Phytochemical-rich fruits may have health-related properties, which make juices of these fruits prime candidates for the nutraceutical market. Understanding consumer acceptance and compositional, color, and descriptive sensory changes during storage is crucial to the success of nutraceutical-rich juices. Juices (blackberry, blueberry, and Concord grape) were blended according to the ABCD mixture design (three primary juices, three binary blends, and four tertiary blends). Prior to storage, a trained descriptive panel (n = 8) determined that Concord-containing blends were generally sweeter, less bitter, less astringent, and less sour than blackberry- or blueberry-containing blends. When relating compositional, color, and descriptive sensory characteristics, sweetness was inversely correlated to total phenolics (r = −0.88), total anthocyanins (r = −0.75), color density (r = −0.84), and astringency (r = −0.92) and positively correlated with soluble solids (r = 0.92) and polymeric color (r = 0.78). Consumers (n = 108) evaluated overall liking on a 9-point verbal hedonic scale. Average liking scores were high for 100% Concord juice (7.79), moderate for 100% blueberry juice (5.47), and low for 100% blackberry juice (2.95). Consumer acceptance was driven by soluble solids, total anthocyanins, purple color, red color, astringency, sweetness, and grape flavor. Compositional, color, and descriptive sensory changes were tracked during 200 days storage at 2°C and 21°C. Prior to storage, 100% blueberry juice had the highest total anthocyanins (67 mg/100 mL), 100% blackberry juice had the highest total phenolics (249 mg/100 mL), and 100% Concord juice had the highest polymeric color (23%). During storage, polymeric color increased as total anthocyanins decreased at 2°C and 21°C. Blending juices balanced nutraceutical enhancement and maintenance of consumer acceptance.

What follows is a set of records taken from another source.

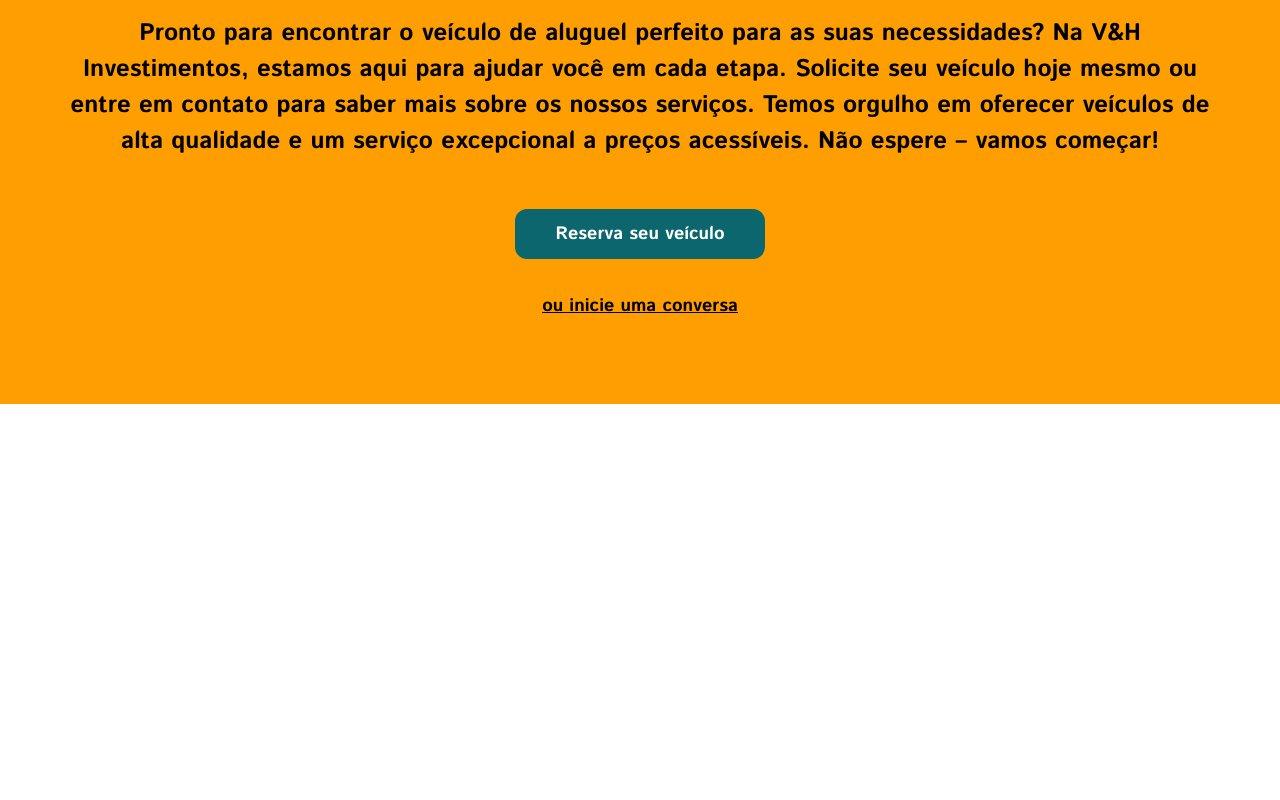
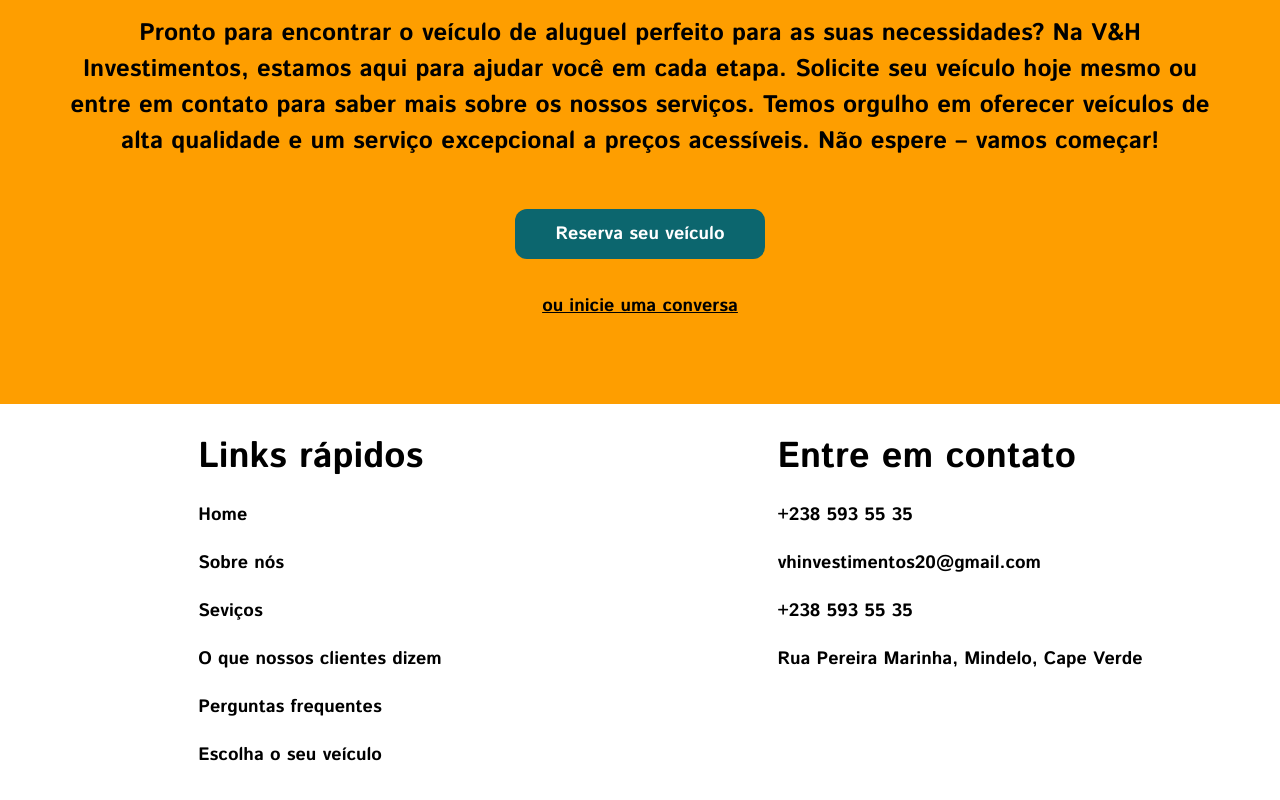
Before and after one commit to d-coder47/rent-a-car, a React (Vite) app: page / in a window 1280 px wide. Shown: the part 3869-4669 px from the top of the page. Before the commit the page ends 4273 px from the top, so only its background shows below. Built offline with nearby package versions, Linux system fonts and the light colour scheme.

Commit message:
feat: Add footer section

```diff
--- /dev/null
+++ b/src/components/Footer/Footer.tsx
@@ -0,0 +1,135 @@
+import { Box, Typography, useTheme } from "@mui/material";
+import React from "react";
+import { useTranslation } from "react-i18next";
+
+const Footer: React.FC = () => {
+  const { t } = useTranslation();
+
+  const theme = useTheme();
+
+  const sections = [
+    {
+      section: "Home",
+      link: "dummy",
+    },
+    {
+      section: "Sobre nós",
+      link: "dummy",
+    },
+    {
+      section: "Seviços",
+      link: "dummy",
+    },
+    {
+      section: "O que nossos clientes dizem",
+      link: "dummy",
+    },
+    {
+      section: "Perguntas frequentes",
+      link: "dummy",
+    },
+    {
+      section: "Escolha o seu veículo",
+      link: "dummy",
+    },
+  ];
+
+  const contacts = [
+    {
+      contact: "+238 593 55 35",
+      icon: "phone",
+    },
+    {
+      contact: "vhinvestimentos20@gmail.com",
+      icon: "mail",
+    },
+    {
+      contact: "+238 593 55 35",
+      icon: "phone",
+    },
+    {
+      contact: "Rua Pereira Marinha, Mindelo, Cape Verde",
+      icon: "location",
+    },
+  ];
+
+  return (
+    <Box
+      sx={{
+        display: "flex",
+        height: "400px",
+        width: "100%",
+        flexDirection: "row",
+        justifyContent: "space-between",
+        alignItems: "center",
+        background: "#fff",
+      }}
+    >
+      <Box
+        sx={{
+          width: "50%",
+          height: "100%",
+          display: "flex",
+          flexDirection: "column",
+          alignItems: "center",
+        }}
+      >
+        <Box>
+          <Typography
+            variant="h2"
+            sx={{
+              marginTop: "30px",
+              marginBottom: "20px",
+            }}
+          >
+            Links rápidos
+          </Typography>
+          {sections.map((item) => (
+            <Typography
+              variant="h3"
+              sx={{
+                marginBottom: "20px",
+              }}
+            >
+              {item.section}
+            </Typography>
+          ))}
+        </Box>
+      </Box>
+
+      <Box
+        sx={{
+          width: "50%",
+          height: "100%",
+          display: "flex",
+          flexDirection: "column",
+          alignItems: "center",
+        }}
+      >
+        <Box>
+          <Typography
+            variant="h2"
+            sx={{
+              marginTop: "30px",
+              marginBottom: "20px",
+            }}
+          >
+            Entre em contato
+          </Typography>
+          {contacts.map((item) => (
+            <Typography
+              variant="h3"
+              sx={{
+                marginBottom: "20px",
+              }}
+            >
+              {item.contact}
+            </Typography>
+          ))}
+        </Box>
+      </Box>
+    </Box>
+  );
+};
+
+export default Footer;
--- a/src/pages/Home.tsx
+++ b/src/pages/Home.tsx
@@ -7,6 +7,7 @@
 import Testimonials from "../components/Testimonials/Testimonials";
 import FAQs from "../components/FAQs/FAQs";
 import Engagement from "../components/Engagement/Engagement";
+import Footer from "../components/Footer/Footer";
 
 const Home = () => {
   return (
@@ -19,6 +20,7 @@
       <Testimonials />
       <FAQs />
       <Engagement />
+      <Footer />
     </Box>
   );
 };
```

- ©2012 by the American Society for Enology and Viticulture